SUPPLIED ENTRIES:

□ □ □ □ □

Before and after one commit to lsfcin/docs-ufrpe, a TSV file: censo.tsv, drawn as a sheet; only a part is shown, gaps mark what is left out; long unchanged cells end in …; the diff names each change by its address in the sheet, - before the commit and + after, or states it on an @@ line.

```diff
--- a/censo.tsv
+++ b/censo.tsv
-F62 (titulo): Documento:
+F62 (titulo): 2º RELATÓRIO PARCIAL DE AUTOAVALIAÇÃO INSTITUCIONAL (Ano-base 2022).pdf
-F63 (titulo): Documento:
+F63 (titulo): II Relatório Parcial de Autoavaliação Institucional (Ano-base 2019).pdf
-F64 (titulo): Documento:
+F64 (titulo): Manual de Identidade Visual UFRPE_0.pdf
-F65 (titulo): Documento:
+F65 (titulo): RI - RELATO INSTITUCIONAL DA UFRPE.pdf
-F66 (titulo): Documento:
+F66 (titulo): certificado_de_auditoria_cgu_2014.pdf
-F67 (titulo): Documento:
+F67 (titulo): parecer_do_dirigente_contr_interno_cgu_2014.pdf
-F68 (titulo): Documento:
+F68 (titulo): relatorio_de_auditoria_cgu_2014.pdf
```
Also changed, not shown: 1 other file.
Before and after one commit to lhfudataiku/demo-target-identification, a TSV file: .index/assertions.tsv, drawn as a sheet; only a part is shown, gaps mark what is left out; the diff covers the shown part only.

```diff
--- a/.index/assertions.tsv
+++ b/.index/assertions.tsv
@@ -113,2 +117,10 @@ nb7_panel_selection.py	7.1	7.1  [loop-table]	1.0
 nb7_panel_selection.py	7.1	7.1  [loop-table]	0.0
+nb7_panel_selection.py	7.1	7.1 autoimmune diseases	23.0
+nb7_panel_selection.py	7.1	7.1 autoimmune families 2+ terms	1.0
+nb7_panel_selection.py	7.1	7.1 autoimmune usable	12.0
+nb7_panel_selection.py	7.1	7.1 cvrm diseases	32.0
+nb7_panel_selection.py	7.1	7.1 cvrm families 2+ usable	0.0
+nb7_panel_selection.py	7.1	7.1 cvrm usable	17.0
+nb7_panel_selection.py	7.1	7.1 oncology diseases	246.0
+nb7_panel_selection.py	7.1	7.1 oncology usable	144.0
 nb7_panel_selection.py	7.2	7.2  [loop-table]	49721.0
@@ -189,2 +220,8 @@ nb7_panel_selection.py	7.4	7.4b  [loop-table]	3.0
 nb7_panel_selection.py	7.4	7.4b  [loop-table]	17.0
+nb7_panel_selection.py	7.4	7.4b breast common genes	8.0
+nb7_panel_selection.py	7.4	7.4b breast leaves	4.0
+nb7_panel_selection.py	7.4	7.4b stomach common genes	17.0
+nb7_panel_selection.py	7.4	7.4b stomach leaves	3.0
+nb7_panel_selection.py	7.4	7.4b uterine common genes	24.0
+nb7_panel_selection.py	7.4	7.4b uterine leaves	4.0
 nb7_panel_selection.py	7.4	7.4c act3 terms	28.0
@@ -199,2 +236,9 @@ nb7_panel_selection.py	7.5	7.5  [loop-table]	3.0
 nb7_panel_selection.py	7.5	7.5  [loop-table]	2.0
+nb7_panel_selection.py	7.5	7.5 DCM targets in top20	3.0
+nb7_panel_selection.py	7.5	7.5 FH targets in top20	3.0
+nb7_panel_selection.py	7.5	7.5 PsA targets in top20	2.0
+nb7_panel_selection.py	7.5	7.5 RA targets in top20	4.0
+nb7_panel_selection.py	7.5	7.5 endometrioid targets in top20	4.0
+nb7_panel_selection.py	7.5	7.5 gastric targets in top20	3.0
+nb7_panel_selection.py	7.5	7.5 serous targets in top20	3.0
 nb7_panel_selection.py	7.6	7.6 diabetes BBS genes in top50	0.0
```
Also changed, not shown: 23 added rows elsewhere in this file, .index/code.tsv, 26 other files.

□ □ □ □ □

WHAT TO PRODUCE:
Line count for "table": count the lines in the records above that hold this word, and give only the number.

ANSWER SPACE:
7